The Door County wedding of Matt Frick and his fiancée Sarah of Pewaukee, Wisconsin scheduled for September 18, 2010, planned months in advance, could easily have been a disaster when the wedding planner backed out just three weeks before the date.
After hastily checking other possibilities, the couple found Annie. “She really stepped up,” Matt says. “She was personable, professional, a really good person. Even with time short, she didn’t rush, but provided us with a great product at a very reasonable price. And she didn’t just do the dinner, she also organized the tent and table and chairs. We wouldn’t have changed a thing!”
And they didn’t. When the Fricks returned to Door County to celebrate their first anniversary, they asked Annie to prepare the same meal for them.
Top Shelf does a strong business in gift baskets, especially at Christmas and to visitors on fall getaways. Filled to order for special occasions like birthdays and anniversaries, they can be delivered locally or shipped anywhere in the country.
While one can’t find a head of lettuce or a box of Wheaties in this upscale shop, it does have many products offered at a supermarket. The difference is, rather than one or two kinds of olives, Top Shelf offers 11 varieties available with 11 different stuffings. Further, one can find dried mangoes, spanikopita (a traditional Greek spinach pie), or, for afternoon tea, triangles of albacore tuna in a light lemon wasabi sauce, topped with black and white sesame seeds.
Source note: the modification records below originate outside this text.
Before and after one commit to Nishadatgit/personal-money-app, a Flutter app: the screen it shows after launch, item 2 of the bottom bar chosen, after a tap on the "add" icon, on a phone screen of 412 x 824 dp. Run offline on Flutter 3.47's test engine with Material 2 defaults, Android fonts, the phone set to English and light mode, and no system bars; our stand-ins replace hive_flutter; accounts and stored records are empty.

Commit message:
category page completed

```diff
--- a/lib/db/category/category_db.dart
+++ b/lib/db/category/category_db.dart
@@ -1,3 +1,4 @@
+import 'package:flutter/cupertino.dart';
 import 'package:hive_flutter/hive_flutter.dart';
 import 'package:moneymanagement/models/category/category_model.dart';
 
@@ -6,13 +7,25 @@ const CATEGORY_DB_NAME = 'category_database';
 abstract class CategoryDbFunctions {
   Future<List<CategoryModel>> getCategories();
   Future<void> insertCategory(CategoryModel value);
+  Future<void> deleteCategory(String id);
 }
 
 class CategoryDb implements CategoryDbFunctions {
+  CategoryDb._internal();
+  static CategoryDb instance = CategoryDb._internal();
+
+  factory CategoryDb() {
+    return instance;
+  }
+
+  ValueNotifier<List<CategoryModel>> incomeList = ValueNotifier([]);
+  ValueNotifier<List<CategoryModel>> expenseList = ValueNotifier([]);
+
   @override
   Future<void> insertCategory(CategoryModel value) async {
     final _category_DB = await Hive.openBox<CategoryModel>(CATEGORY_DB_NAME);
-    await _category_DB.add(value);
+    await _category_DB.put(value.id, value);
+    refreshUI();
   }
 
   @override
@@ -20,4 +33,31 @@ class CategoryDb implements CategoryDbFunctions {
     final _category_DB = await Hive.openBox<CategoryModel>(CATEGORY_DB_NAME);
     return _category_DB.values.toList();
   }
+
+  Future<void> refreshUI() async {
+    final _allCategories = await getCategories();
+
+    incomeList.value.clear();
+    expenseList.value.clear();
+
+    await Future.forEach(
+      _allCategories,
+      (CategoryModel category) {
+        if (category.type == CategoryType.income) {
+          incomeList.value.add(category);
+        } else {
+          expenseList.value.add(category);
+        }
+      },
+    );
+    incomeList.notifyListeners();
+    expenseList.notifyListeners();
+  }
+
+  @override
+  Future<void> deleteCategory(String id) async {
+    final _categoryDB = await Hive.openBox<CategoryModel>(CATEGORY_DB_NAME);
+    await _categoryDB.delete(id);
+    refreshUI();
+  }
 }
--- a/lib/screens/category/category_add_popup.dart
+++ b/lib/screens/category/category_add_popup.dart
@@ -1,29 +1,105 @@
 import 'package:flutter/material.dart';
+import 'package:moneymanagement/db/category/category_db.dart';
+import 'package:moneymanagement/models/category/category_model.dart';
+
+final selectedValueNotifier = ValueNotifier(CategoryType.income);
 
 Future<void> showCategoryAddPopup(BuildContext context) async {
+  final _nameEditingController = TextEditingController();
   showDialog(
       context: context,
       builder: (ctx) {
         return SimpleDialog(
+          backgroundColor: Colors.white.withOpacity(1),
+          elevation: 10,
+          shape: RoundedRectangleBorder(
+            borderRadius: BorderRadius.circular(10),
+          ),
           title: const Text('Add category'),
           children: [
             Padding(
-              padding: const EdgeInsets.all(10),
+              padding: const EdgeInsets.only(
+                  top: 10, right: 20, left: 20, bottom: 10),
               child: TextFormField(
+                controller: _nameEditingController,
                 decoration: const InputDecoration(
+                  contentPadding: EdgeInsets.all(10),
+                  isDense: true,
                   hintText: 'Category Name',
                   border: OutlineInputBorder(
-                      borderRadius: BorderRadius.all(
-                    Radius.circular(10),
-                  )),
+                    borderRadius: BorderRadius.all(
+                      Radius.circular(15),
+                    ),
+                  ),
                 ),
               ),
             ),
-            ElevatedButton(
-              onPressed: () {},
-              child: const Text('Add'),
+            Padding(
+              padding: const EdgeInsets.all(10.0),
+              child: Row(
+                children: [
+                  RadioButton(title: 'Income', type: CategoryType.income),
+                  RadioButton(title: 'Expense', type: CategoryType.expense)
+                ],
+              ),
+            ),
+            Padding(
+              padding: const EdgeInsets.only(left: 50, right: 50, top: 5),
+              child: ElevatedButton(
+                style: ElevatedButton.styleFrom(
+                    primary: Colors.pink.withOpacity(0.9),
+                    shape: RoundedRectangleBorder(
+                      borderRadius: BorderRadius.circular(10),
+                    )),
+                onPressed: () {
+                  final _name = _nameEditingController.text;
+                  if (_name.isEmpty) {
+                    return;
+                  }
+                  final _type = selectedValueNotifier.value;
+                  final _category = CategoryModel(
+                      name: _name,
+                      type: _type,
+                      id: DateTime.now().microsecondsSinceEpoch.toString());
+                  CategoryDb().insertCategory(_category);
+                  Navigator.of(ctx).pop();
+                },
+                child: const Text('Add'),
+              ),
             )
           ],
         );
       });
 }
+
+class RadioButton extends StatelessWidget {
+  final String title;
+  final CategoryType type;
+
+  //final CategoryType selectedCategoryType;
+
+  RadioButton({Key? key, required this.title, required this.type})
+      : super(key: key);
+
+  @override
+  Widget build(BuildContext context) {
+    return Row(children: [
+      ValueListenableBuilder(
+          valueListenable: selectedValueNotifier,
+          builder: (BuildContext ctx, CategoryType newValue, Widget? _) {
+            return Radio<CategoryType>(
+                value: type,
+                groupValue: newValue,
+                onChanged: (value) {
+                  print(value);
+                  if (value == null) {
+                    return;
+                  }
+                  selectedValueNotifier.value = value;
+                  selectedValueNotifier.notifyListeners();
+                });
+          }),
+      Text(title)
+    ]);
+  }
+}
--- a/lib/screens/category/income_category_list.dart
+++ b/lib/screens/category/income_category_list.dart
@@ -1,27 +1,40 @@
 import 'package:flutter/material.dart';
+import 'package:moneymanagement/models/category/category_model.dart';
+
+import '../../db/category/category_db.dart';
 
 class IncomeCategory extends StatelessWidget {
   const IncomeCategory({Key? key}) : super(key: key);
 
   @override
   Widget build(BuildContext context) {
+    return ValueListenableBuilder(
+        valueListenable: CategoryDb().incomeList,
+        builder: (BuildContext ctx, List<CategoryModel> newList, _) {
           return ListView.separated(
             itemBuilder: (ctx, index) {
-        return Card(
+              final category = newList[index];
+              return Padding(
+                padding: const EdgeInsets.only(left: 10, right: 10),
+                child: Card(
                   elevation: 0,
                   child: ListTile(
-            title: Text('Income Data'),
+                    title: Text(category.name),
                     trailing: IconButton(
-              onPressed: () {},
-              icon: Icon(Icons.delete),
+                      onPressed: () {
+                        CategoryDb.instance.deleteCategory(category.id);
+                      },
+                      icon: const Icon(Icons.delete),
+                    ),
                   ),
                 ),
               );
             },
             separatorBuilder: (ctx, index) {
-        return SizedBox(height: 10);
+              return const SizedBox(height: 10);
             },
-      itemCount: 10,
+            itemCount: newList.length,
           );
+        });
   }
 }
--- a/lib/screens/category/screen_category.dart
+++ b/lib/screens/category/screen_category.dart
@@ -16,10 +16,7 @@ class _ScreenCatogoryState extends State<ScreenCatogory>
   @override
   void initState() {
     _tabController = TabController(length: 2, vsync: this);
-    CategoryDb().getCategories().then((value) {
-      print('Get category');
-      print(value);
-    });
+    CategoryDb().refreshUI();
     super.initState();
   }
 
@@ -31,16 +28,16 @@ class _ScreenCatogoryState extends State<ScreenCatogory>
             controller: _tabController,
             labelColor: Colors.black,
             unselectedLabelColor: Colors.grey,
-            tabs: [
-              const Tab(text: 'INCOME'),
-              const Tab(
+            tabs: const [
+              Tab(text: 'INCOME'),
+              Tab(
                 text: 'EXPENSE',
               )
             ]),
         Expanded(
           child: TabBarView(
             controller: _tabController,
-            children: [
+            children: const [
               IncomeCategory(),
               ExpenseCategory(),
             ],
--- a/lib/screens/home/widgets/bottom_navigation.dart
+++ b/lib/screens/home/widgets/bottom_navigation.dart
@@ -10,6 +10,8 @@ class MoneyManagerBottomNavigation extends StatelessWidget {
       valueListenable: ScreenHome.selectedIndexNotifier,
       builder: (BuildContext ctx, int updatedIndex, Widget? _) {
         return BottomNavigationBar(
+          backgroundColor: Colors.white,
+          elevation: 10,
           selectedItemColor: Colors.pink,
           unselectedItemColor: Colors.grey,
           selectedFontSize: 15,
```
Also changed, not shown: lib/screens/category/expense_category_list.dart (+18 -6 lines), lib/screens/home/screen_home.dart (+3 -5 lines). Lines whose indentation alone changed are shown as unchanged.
Top Shelf is a fascinating place to browse, and it’s a disciplined soul, indeed, who can leave without a bag chockfull of unique edibles and potables.